Instructions to follow: Please copy the records below word for word, leaving out the pictures.

⁂

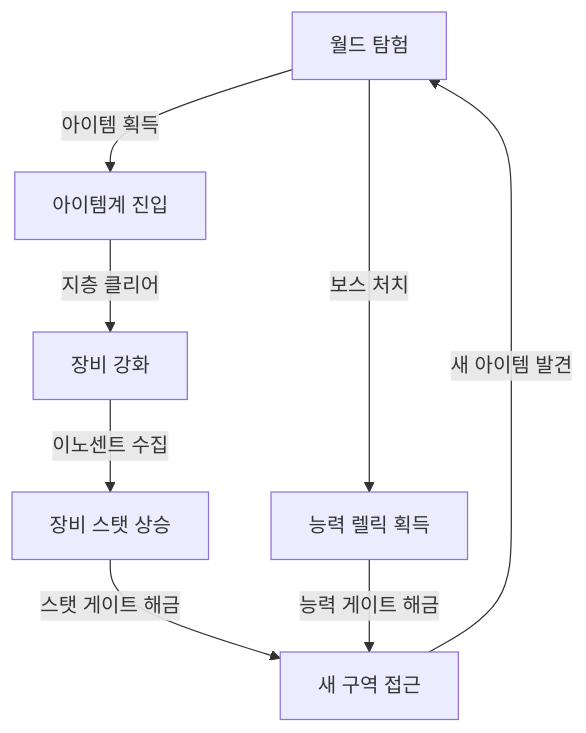
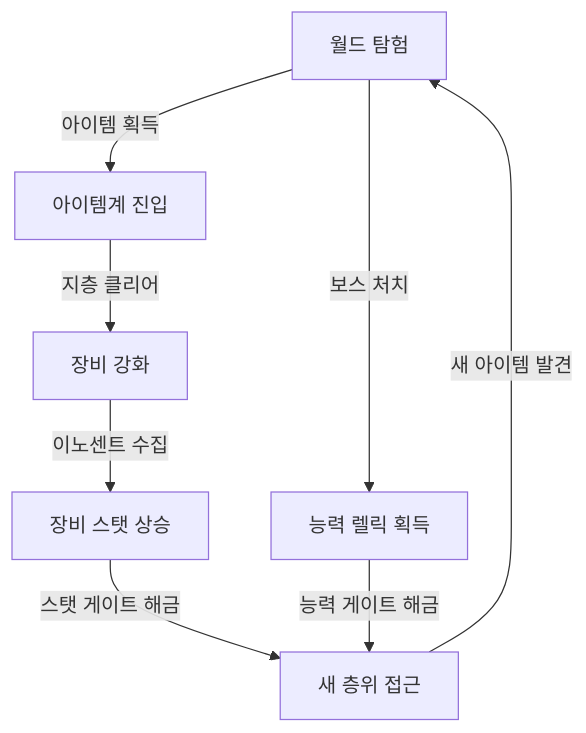
One commit to Biskraft/ProjectAbyss changed the second of 2 diagrams in Documents/Terms/Project_Vision_Abyss.md. Above: the diagram before and after it, drawn with Mermaid. The commit also changed other lines of this file and 20 other files, not shown here.

````diff
--- a/Documents/Terms/Project_Vision_Abyss.md
+++ b/Documents/Terms/Project_Vision_Abyss.md
@@ -128,11 +128,11 @@
 ```mermaid
 graph TD
     A[월드 탐험] -->|아이템 획득| B[아이템계 진입]
     B -->|지층 클리어| C[장비 강화]
     C -->|이노센트 수집| D[장비 스탯 상승]
-    D -->|스탯 게이트 해금| E[새 구역 접근]
+    D -->|스탯 게이트 해금| E[새 층위 접근]
     E -->|새 아이템 발견| A
 
     A -->|보스 처치| F[능력 렐릭 획득]
     F -->|능력 게이트 해금| E
 ```
````
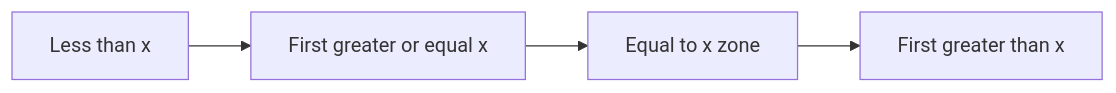
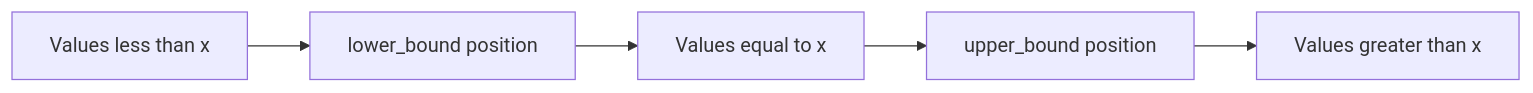
One commit to mthaiseer/springcloud-systemdesign-notes changed the sixth of 24 diagrams in CP_DSA_NOTES/CONCEPT_FRAMEWORK_FORMS_TATICS/binary_search_playbook.md. Above: the diagram before and after it, drawn with Mermaid. The commit also changed other lines of this file, not shown here.

````diff
--- a/CP_DSA_NOTES/CONCEPT_FRAMEWORK_FORMS_TATICS/binary_search_playbook.md
+++ b/CP_DSA_NOTES/CONCEPT_FRAMEWORK_FORMS_TATICS/binary_search_playbook.md
@@ -144,6 +241,7 @@
 ```mermaid
 flowchart LR
-    A["Less than x"] --> B["First greater or equal x"]
-    B --> C["Equal to x zone"]
-    C --> D["First greater than x"]
+    A["Values less than x"] --> B["lower_bound position"]
+    B --> C["Values equal to x"]
+    C --> D["upper_bound position"]
+    D --> E["Values greater than x"]
 ```
````
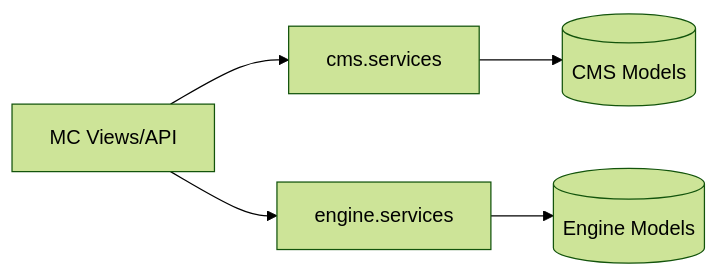
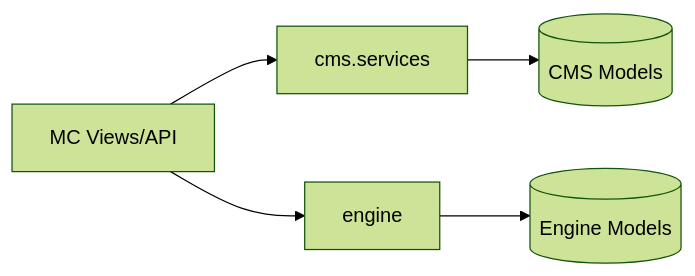
Before and after one commit to PaloAltoNetworks/shifter: the second of 3 diagrams in shifter/shifter_platform/documentation/docs/shifter_platform/index.md, drawn with Mermaid (forest theme). The commit also changed other lines of this file and 82 other files, not shown here.

Commit message:
Add shared schemas for range config

````diff
--- a/shifter/shifter_platform/documentation/docs/shifter_platform/index.md
+++ b/shifter/shifter_platform/documentation/docs/shifter_platform/index.md
@@ -48,7 +48,7 @@
 ```mermaid
 graph LR
     Views[MC Views/API] --> CMS[cms.services]
-    Views --> ENG[engine.services]
+    Views --> ENG[engine]
     CMS --> CMS_Models[(CMS Models)]
     ENG --> ENG_Models[(Engine Models)]
 ```
````
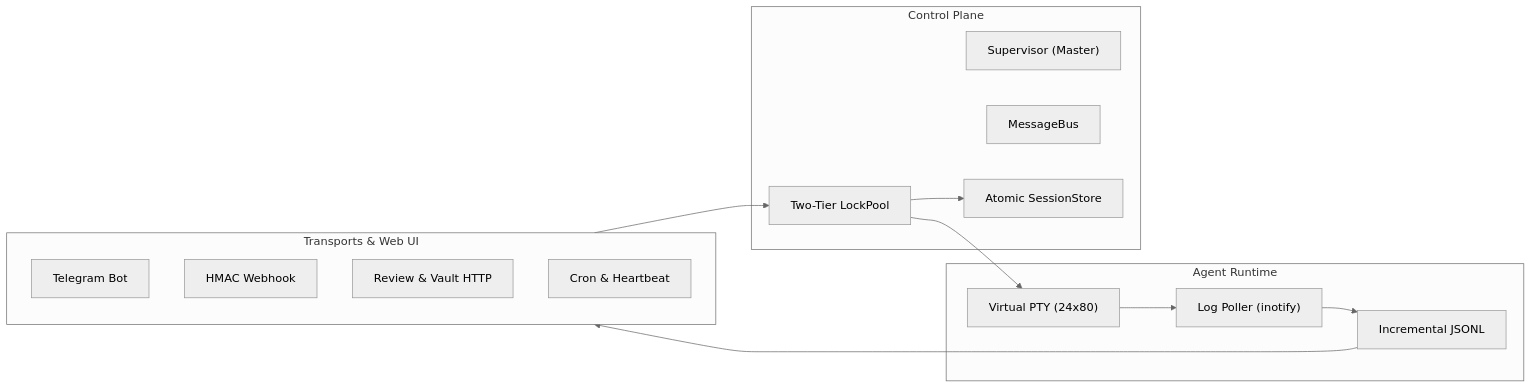
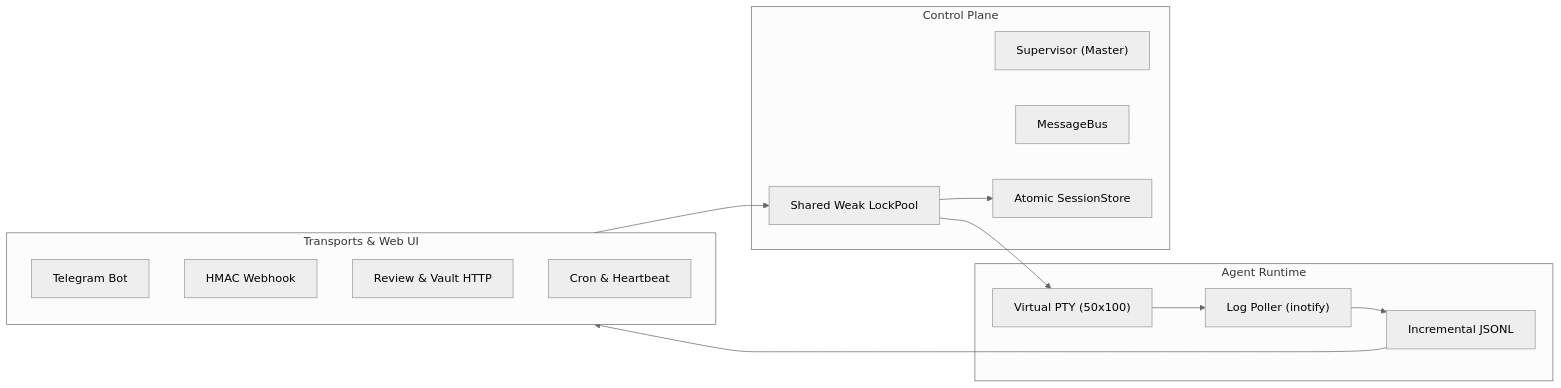
One commit to imwoo90/tuner changed the diagram in README.md. Above: the diagram before and after it, drawn with Mermaid (neutral theme). The commit also changed other lines of this file and 124 other files, not shown here.

````diff
--- a/README.md
+++ b/README.md
@@ -171,29 +171,29 @@
 ```mermaid
 graph LR
     subgraph Ingress["Transports & Web UI"]
         TG["Telegram Bot"]
         WH["HMAC Webhook"]
         RV["Review & Vault HTTP"]
         Cron["Cron & Heartbeat"]
     end
 
     subgraph Core["Control Plane"]
         Super["Supervisor (Master)"]
         Bus["MessageBus"]
-        Lock["Two-Tier LockPool"]
+        Lock["Shared Weak LockPool"]
         Store["Atomic SessionStore"]
     end
 
     subgraph Runtime["Agent Runtime"]
-        PTY["Virtual PTY (24x80)"]
+        PTY["Virtual PTY (50x100)"]
         Poller["Log Poller (inotify)"]
         Parser["Incremental JSONL"]
     end
 
     Ingress --> Lock
     Lock --> Store
     Lock --> PTY
     PTY --> Poller
     Poller --> Parser
     Parser --> Ingress
 ```
````
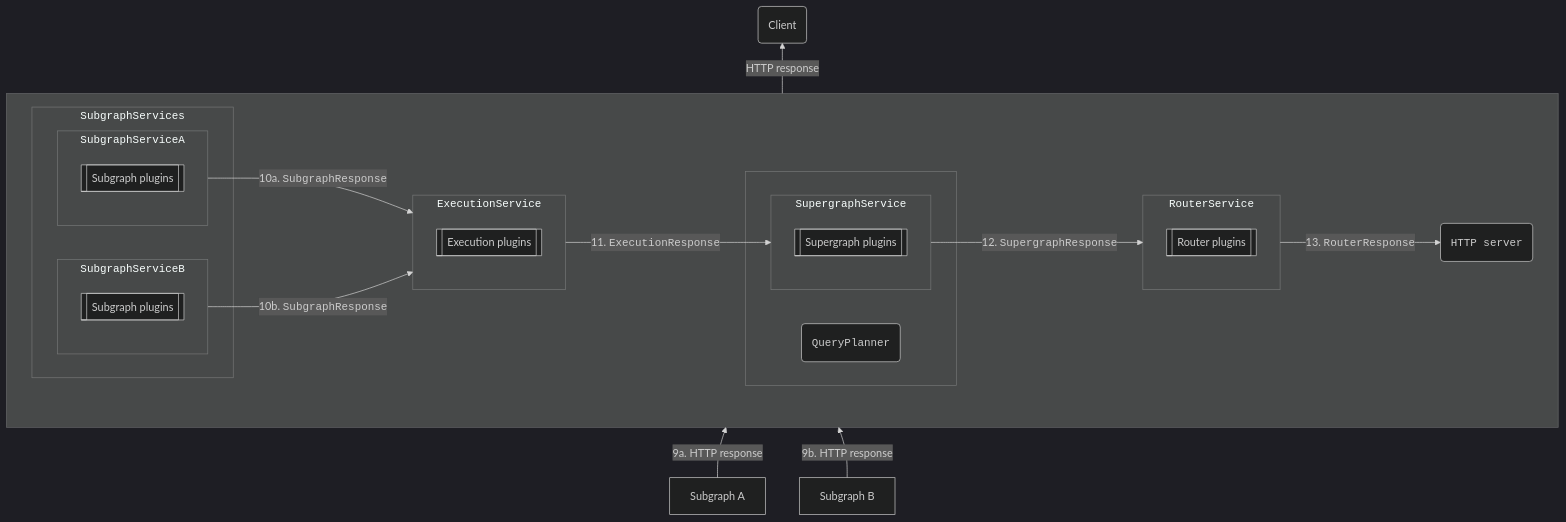
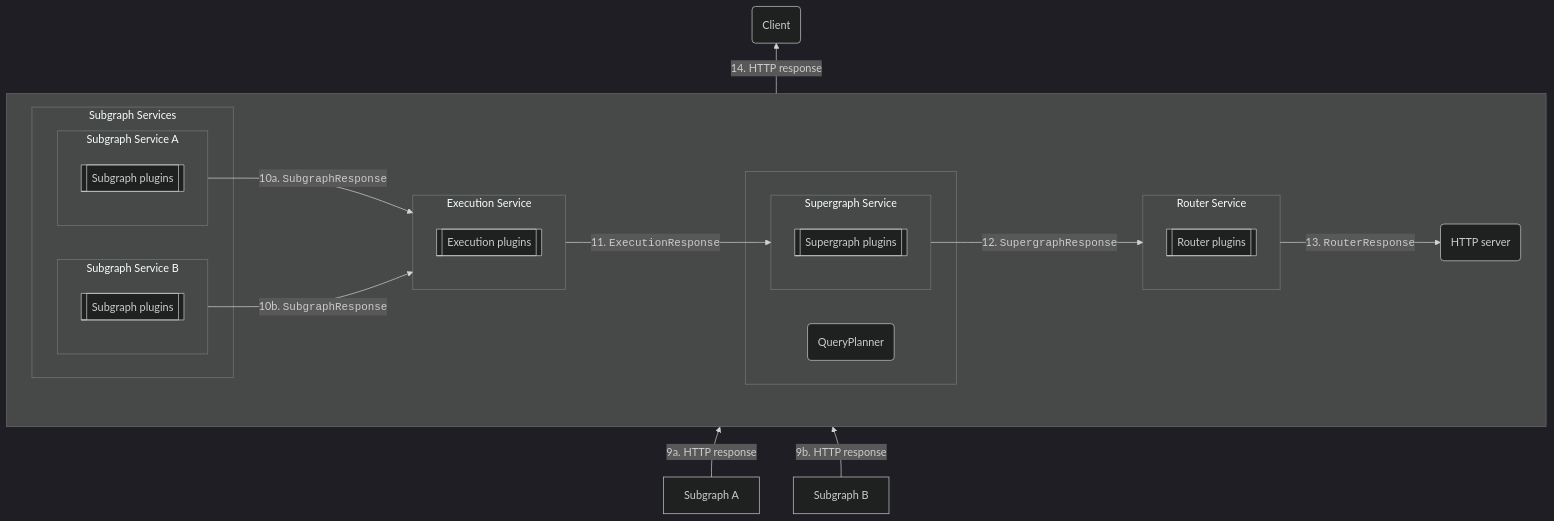
One commit to apollographql/router changed the fifth of 5 diagrams in docs/source/customizations/overview.mdx. Above: the diagram before and after it, drawn with Mermaid (dark theme). The commit also changed other lines of this file, not shown here.

````diff
--- a/docs/source/customizations/overview.mdx
+++ b/docs/source/customizations/overview.mdx
@@ -143,42 +156,42 @@
 ```mermaid
 flowchart BT;
     client(Client);
     subgraph " "
         direction LR
-        httpServer("<code>HTTP server</code>")
-        subgraph routerService["<code>RouterService</code><br/>"]
+        httpServer("HTTP server")
+        subgraph routerService["Router Service"]
             routerPlugins[[Router plugins]];
         end
         subgraph " "
-            subgraph supergraphService["<code>SupergraphService</code>"]
+            subgraph supergraphService["Supergraph Service"]
                 supergraphPlugins[[Supergraph plugins]];
             end
-            queryPlanner("<code>QueryPlanner</code>");
+            queryPlanner("QueryPlanner");
         end
         
         
-        subgraph executionService["<code>ExecutionService</code>"]
+        subgraph executionService["Execution Service"]
             executionPlugins[[Execution plugins]];
         end
 
-        subgraph subgraphService["<code>SubgraphServices</code>"]
-            subgraph service1["<code>SubgraphServiceA</code>"]
+        subgraph subgraphService["Subgraph Services"]
+            subgraph service1["Subgraph Service A"]
             subgraphPlugins1[[Subgraph plugins]];
             end
-            subgraph service2["<code>SubgraphServiceB</code>"]
+            subgraph service2["Subgraph Service B"]
             subgraphPlugins2[[Subgraph plugins]];
             end            
         end
     end;
 subgraph1[Subgraph A];
 subgraph2[Subgraph B];
 
 subgraph1 -- "9a. HTTP response"--> service1;
 subgraph2 -- "9b. HTTP response"--> service2;
 service1 --"10a. <code>SubgraphResponse</code>"--> executionService;
 service2 --"10b. <code>SubgraphResponse</code>"--> executionService;
 executionService --"11. <code>ExecutionResponse</code>"--> supergraphService;
 supergraphService --"12. <code>SupergraphResponse</code>"--> routerService;
 routerService --"13. <code>RouterResponse</code>"--> httpServer;
-httpServer --"HTTP response" --> client
+httpServer --"14. HTTP response" --> client
 ```
````
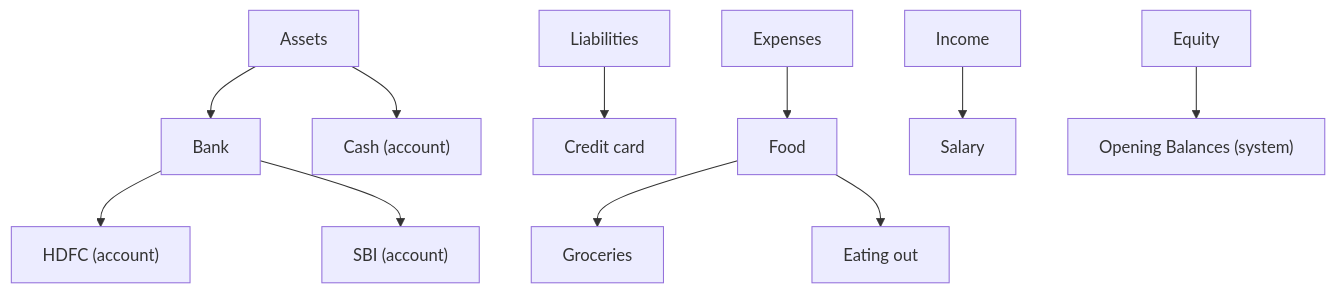
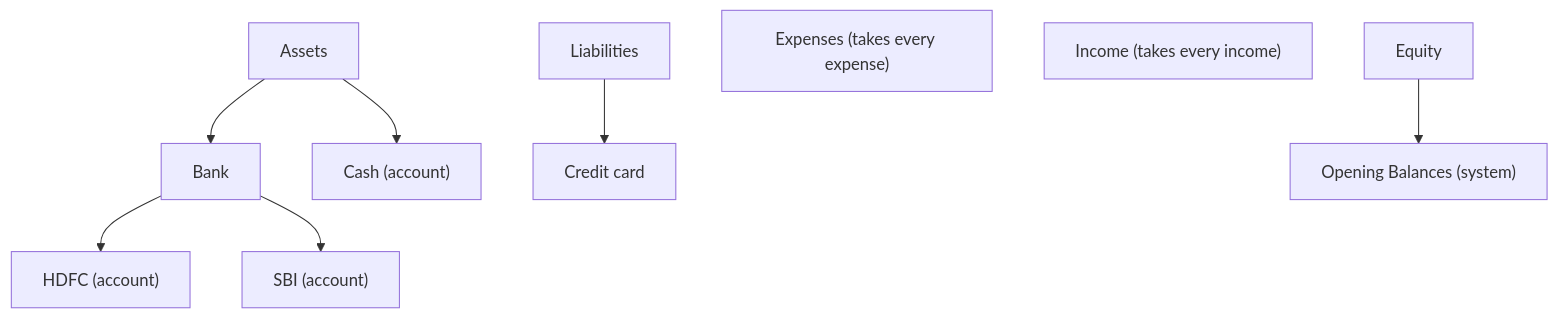
One commit to bijeshmohan/finode changed the first of 2 diagrams in docs/architecture/ledger.md. Above: the diagram before and after it, drawn with Mermaid. The commit also changed other lines of this file and 10 other files, not shown here.

Commit message:
Pure books: categories stand alone; Expenses and Income are the only accounts expenses and incomes post to

````diff
--- a/docs/architecture/ledger.md
+++ b/docs/architecture/ledger.md
@@ -9,13 +9,11 @@
 ```mermaid
 flowchart TD
     A[Assets] --> Bank[Bank]
     Bank --> HDFC["HDFC (account)"]
     Bank --> SBI["SBI (account)"]
     A --> Cash["Cash (account)"]
     L[Liabilities] --> Card["Credit card"]
-    E[Expenses] --> Food[Food]
-    Food --> Groc["Groceries"]
-    Food --> Eat["Eating out"]
-    I[Income] --> Sal[Salary]
+    E["Expenses (takes every expense)"]
+    I["Income (takes every income)"]
     Eq[Equity] --> OB["Opening Balances (system)"]
 ```
````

⁂

Task answer:
One commit to Biskraft/ProjectAbyss changed the second of 2 diagrams in Documents/Terms/Project_Vision_Abyss.md. Above: the diagram before and after it, drawn with Mermaid. The commit also changed other lines of this file and 20 other files, not shown here.

````diff
--- a/Documents/Terms/Project_Vision_Abyss.md
+++ b/Documents/Terms/Project_Vision_Abyss.md
@@ -128,11 +128,11 @@
 ```mermaid
 graph TD
     A[월드 탐험] -->|아이템 획득| B[아이템계 진입]
     B -->|지층 클리어| C[장비 강화]
     C -->|이노센트 수집| D[장비 스탯 상승]
-    D -->|스탯 게이트 해금| E[새 구역 접근]
+    D -->|스탯 게이트 해금| E[새 층위 접근]
     E -->|새 아이템 발견| A
 
     A -->|보스 처치| F[능력 렐릭 획득]
     F -->|능력 게이트 해금| E
 ```
````
One commit to mthaiseer/springcloud-systemdesign-notes changed the sixth of 24 diagrams in CP_DSA_NOTES/CONCEPT_FRAMEWORK_FORMS_TATICS/binary_search_playbook.md. Above: the diagram before and after it, drawn with Mermaid. The commit also changed other lines of this file, not shown here.

````diff
--- a/CP_DSA_NOTES/CONCEPT_FRAMEWORK_FORMS_TATICS/binary_search_playbook.md
+++ b/CP_DSA_NOTES/CONCEPT_FRAMEWORK_FORMS_TATICS/binary_search_playbook.md
@@ -144,6 +241,7 @@
 ```mermaid
 flowchart LR
-    A["Less than x"] --> B["First greater or equal x"]
-    B --> C["Equal to x zone"]
-    C --> D["First greater than x"]
+    A["Values less than x"] --> B["lower_bound position"]
+    B --> C["Values equal to x"]
+    C --> D["upper_bound position"]
+    D --> E["Values greater than x"]
 ```
````
Before and after one commit to PaloAltoNetworks/shifter: the second of 3 diagrams in shifter/shifter_platform/documentation/docs/shifter_platform/index.md, drawn with Mermaid (forest theme). The commit also changed other lines of this file and 82 other files, not shown here.

Commit message:
Add shared schemas for range config

````diff
--- a/shifter/shifter_platform/documentation/docs/shifter_platform/index.md
+++ b/shifter/shifter_platform/documentation/docs/shifter_platform/index.md
@@ -48,7 +48,7 @@
 ```mermaid
 graph LR
     Views[MC Views/API] --> CMS[cms.services]
-    Views --> ENG[engine.services]
+    Views --> ENG[engine]
     CMS --> CMS_Models[(CMS Models)]
     ENG --> ENG_Models[(Engine Models)]
 ```
````
One commit to imwoo90/tuner changed the diagram in README.md. Above: the diagram before and after it, drawn with Mermaid (neutral theme). The commit also changed other lines of this file and 124 other files, not shown here.

````diff
--- a/README.md
+++ b/README.md
@@ -171,29 +171,29 @@
 ```mermaid
 graph LR
     subgraph Ingress["Transports & Web UI"]
         TG["Telegram Bot"]
         WH["HMAC Webhook"]
         RV["Review & Vault HTTP"]
         Cron["Cron & Heartbeat"]
     end
 
     subgraph Core["Control Plane"]
         Super["Supervisor (Master)"]
         Bus["MessageBus"]
-        Lock["Two-Tier LockPool"]
+        Lock["Shared Weak LockPool"]
         Store["Atomic SessionStore"]
     end
 
     subgraph Runtime["Agent Runtime"]
-        PTY["Virtual PTY (24x80)"]
+        PTY["Virtual PTY (50x100)"]
         Poller["Log Poller (inotify)"]
         Parser["Incremental JSONL"]
     end
 
     Ingress --> Lock
     Lock --> Store
     Lock --> PTY
     PTY --> Poller
     Poller --> Parser
     Parser --> Ingress
 ```
````
One commit to apollographql/router changed the fifth of 5 diagrams in docs/source/customizations/overview.mdx. Above: the diagram before and after it, drawn with Mermaid (dark theme). The commit also changed other lines of this file, not shown here.

````diff
--- a/docs/source/customizations/overview.mdx
+++ b/docs/source/customizations/overview.mdx
@@ -143,42 +156,42 @@
 ```mermaid
 flowchart BT;
     client(Client);
     subgraph " "
         direction LR
-        httpServer("<code>HTTP server</code>")
-        subgraph routerService["<code>RouterService</code><br/>"]
+        httpServer("HTTP server")
+        subgraph routerService["Router Service"]
             routerPlugins[[Router plugins]];
         end
         subgraph " "
-            subgraph supergraphService["<code>SupergraphService</code>"]
+            subgraph supergraphService["Supergraph Service"]
                 supergraphPlugins[[Supergraph plugins]];
             end
-            queryPlanner("<code>QueryPlanner</code>");
+            queryPlanner("QueryPlanner");
         end
         
         
-        subgraph executionService["<code>ExecutionService</code>"]
+        subgraph executionService["Execution Service"]
             executionPlugins[[Execution plugins]];
         end
 
-        subgraph subgraphService["<code>SubgraphServices</code>"]
-            subgraph service1["<code>SubgraphServiceA</code>"]
+        subgraph subgraphService["Subgraph Services"]
+            subgraph service1["Subgraph Service A"]
             subgraphPlugins1[[Subgraph plugins]];
             end
-            subgraph service2["<code>SubgraphServiceB</code>"]
+            subgraph service2["Subgraph Service B"]
             subgraphPlugins2[[Subgraph plugins]];
             end            
         end
     end;
 subgraph1[Subgraph A];
 subgraph2[Subgraph B];
 
 subgraph1 -- "9a. HTTP response"--> service1;
 subgraph2 -- "9b. HTTP response"--> service2;
 service1 --"10a. <code>SubgraphResponse</code>"--> executionService;
 service2 --"10b. <code>SubgraphResponse</code>"--> executionService;
 executionService --"11. <code>ExecutionResponse</code>"--> supergraphService;
 supergraphService --"12. <code>SupergraphResponse</code>"--> routerService;
 routerService --"13. <code>RouterResponse</code>"--> httpServer;
-httpServer --"HTTP response" --> client
+httpServer --"14. HTTP response" --> client
 ```
````
One commit to bijeshmohan/finode changed the first of 2 diagrams in docs/architecture/ledger.md. Above: the diagram before and after it, drawn with Mermaid. The commit also changed other lines of this file and 10 other files, not shown here.

Commit message:
Pure books: categories stand alone; Expenses and Income are the only accounts expenses and incomes post to

````diff
--- a/docs/architecture/ledger.md
+++ b/docs/architecture/ledger.md
@@ -9,13 +9,11 @@
 ```mermaid
 flowchart TD
     A[Assets] --> Bank[Bank]
     Bank --> HDFC["HDFC (account)"]
     Bank --> SBI["SBI (account)"]
     A --> Cash["Cash (account)"]
     L[Liabilities] --> Card["Credit card"]
-    E[Expenses] --> Food[Food]
-    Food --> Groc["Groceries"]
-    Food --> Eat["Eating out"]
-    I[Income] --> Sal[Salary]
+    E["Expenses (takes every expense)"]
+    I["Income (takes every income)"]
     Eq[Equity] --> OB["Opening Balances (system)"]
 ```
````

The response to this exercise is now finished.